Itemized modification records:
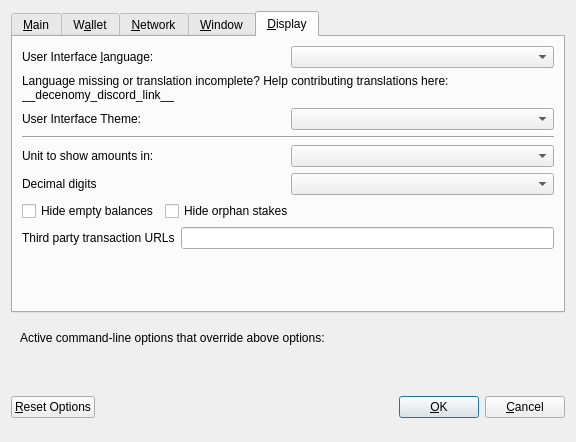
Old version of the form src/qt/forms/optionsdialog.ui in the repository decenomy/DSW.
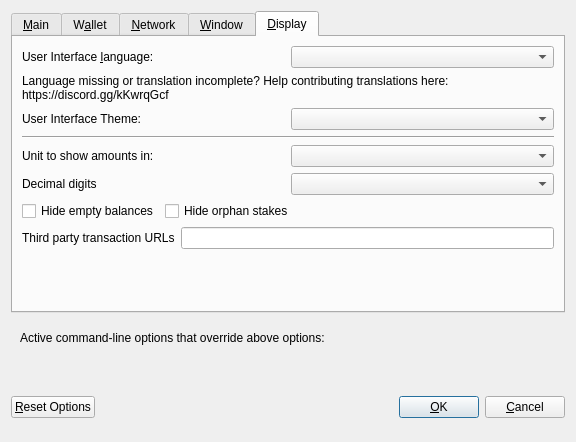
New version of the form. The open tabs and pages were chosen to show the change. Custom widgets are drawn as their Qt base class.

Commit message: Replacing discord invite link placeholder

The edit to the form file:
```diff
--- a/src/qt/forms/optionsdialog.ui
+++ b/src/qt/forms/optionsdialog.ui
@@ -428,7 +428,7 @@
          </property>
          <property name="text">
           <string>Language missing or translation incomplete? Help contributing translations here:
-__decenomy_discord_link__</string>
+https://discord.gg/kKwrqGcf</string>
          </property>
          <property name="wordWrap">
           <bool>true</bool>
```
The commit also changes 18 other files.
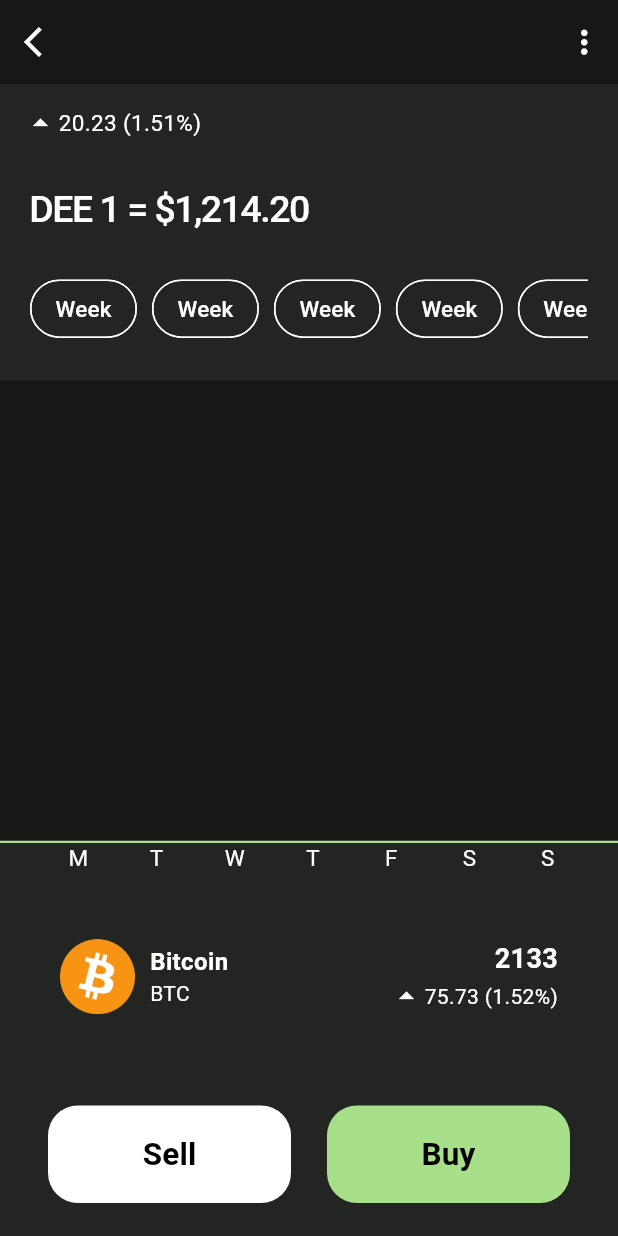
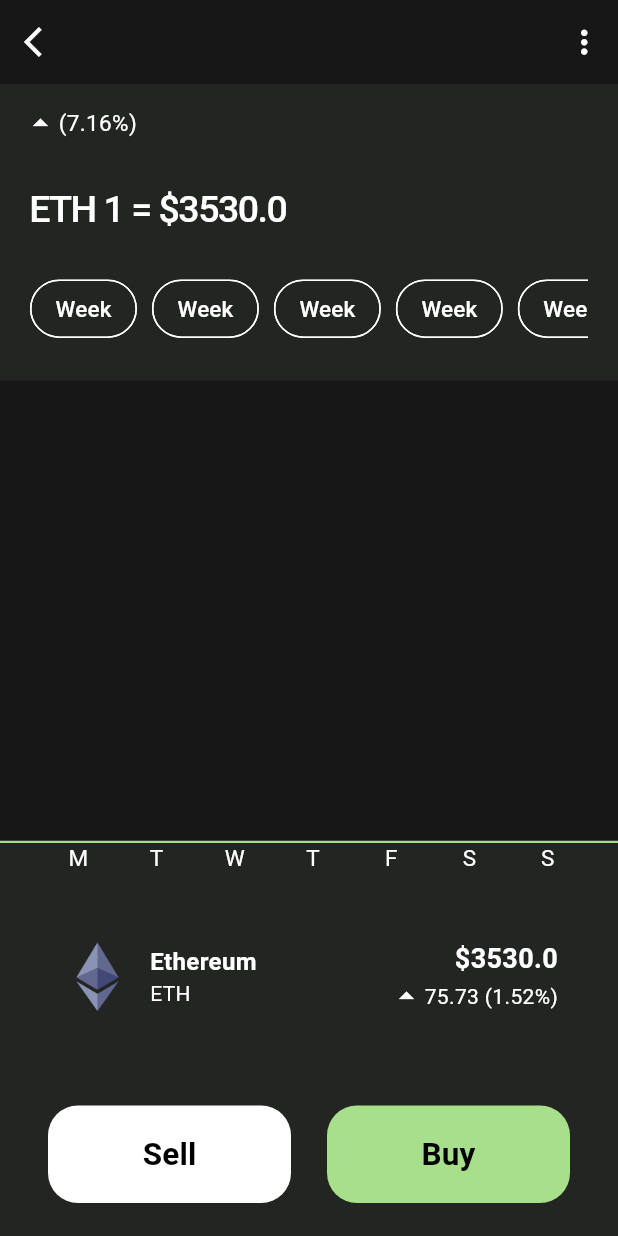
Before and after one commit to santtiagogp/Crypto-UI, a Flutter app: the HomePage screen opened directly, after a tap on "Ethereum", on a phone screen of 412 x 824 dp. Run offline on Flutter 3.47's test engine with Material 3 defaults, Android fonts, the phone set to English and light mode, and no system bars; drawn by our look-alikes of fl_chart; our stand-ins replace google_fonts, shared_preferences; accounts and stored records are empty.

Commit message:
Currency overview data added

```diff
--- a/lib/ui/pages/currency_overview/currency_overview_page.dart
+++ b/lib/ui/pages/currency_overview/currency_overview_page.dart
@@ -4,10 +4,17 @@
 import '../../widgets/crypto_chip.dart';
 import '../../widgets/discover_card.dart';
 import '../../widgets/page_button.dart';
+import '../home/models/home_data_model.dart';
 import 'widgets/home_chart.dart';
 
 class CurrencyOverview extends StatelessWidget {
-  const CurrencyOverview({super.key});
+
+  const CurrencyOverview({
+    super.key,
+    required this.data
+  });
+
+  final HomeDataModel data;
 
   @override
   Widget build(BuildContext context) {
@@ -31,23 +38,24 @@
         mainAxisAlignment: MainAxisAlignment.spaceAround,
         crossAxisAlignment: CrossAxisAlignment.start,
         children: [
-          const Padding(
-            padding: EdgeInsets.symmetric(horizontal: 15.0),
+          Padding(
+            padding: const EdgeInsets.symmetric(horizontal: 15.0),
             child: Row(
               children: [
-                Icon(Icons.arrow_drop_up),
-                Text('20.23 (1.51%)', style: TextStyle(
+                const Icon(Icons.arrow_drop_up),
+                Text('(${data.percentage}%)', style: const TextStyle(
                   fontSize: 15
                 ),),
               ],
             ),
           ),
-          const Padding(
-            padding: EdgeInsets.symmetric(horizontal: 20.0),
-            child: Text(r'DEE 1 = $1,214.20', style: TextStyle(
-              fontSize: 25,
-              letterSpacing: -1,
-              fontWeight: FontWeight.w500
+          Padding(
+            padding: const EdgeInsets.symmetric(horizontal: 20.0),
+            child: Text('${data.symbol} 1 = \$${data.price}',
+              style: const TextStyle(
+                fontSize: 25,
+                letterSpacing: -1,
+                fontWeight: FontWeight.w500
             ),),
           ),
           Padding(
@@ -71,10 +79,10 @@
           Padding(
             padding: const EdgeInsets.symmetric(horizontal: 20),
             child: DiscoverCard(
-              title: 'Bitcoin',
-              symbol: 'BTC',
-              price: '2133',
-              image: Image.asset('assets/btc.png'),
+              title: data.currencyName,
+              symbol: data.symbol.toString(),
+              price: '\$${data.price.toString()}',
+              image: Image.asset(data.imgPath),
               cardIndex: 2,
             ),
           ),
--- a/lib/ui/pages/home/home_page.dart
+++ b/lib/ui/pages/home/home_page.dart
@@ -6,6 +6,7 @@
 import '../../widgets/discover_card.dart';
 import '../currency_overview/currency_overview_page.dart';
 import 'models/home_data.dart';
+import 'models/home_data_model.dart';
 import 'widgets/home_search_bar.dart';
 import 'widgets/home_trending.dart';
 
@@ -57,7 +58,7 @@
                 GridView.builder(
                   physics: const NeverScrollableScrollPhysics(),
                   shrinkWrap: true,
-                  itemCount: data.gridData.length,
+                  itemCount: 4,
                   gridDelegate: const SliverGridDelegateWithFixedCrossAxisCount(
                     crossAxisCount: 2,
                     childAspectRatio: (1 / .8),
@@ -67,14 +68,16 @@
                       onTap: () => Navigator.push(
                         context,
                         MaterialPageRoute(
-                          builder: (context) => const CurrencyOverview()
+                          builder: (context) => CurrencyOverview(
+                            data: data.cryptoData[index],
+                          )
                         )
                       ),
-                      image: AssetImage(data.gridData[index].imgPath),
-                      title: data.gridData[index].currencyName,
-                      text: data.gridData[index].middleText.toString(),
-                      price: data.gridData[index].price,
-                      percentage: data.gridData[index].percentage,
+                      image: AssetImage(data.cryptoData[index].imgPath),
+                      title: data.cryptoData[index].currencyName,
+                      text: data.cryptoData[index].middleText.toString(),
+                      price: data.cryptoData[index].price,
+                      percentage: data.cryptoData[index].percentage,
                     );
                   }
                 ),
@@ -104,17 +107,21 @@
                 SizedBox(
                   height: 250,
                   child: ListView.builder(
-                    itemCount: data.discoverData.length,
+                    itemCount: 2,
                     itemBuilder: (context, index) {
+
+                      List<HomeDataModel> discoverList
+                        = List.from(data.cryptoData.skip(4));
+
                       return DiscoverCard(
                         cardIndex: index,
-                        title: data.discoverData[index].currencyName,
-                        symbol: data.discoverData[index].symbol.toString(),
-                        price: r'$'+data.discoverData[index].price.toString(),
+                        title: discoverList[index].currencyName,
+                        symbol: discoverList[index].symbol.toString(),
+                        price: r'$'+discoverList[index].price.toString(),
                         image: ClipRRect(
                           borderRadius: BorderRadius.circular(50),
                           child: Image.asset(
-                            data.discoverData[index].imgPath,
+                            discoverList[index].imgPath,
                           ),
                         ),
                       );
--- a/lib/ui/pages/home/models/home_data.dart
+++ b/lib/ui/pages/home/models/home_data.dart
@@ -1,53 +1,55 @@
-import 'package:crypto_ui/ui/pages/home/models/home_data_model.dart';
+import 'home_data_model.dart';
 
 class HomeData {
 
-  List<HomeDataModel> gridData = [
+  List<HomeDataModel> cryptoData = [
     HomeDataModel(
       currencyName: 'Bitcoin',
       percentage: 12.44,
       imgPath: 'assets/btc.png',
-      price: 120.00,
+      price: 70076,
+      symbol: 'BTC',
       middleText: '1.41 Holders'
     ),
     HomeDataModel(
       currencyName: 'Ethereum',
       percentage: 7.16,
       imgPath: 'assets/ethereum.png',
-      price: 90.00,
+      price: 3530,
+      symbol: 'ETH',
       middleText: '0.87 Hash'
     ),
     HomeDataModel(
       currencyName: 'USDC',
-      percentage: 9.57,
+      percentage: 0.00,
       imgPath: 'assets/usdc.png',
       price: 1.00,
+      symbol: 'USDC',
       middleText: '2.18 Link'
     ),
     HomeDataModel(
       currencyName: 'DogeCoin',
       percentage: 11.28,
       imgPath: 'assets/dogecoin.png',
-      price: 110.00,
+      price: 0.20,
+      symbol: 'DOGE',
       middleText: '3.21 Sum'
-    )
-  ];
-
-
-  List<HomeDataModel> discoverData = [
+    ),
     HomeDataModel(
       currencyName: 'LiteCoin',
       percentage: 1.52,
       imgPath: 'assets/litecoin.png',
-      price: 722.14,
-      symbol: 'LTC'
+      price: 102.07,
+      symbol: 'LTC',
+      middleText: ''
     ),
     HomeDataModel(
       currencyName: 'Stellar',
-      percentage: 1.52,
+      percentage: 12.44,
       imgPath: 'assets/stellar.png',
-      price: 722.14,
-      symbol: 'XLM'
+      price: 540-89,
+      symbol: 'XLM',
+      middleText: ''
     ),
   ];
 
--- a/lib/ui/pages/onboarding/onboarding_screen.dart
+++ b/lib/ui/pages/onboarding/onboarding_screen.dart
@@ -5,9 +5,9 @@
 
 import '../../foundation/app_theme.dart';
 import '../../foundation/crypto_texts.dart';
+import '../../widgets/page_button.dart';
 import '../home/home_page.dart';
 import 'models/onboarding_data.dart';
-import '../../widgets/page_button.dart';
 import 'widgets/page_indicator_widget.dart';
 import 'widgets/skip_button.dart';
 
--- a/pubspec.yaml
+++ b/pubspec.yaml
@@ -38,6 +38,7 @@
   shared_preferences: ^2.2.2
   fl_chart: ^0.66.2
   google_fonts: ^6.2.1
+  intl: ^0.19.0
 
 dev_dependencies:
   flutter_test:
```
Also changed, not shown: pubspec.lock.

*What you have to do:* Go through the records above and copy every line with the word "percentage".

*Solution for this problem:*
+                Text('(${data.percentage}%)', style: const TextStyle(
-                      percentage: data.gridData[index].percentage,
+                      percentage: data.cryptoData[index].percentage,
       percentage: 12.44,
       percentage: 7.16,
-      percentage: 9.57,
+      percentage: 0.00,
       percentage: 11.28,
       percentage: 1.52,
-      percentage: 1.52,
+      percentage: 12.44,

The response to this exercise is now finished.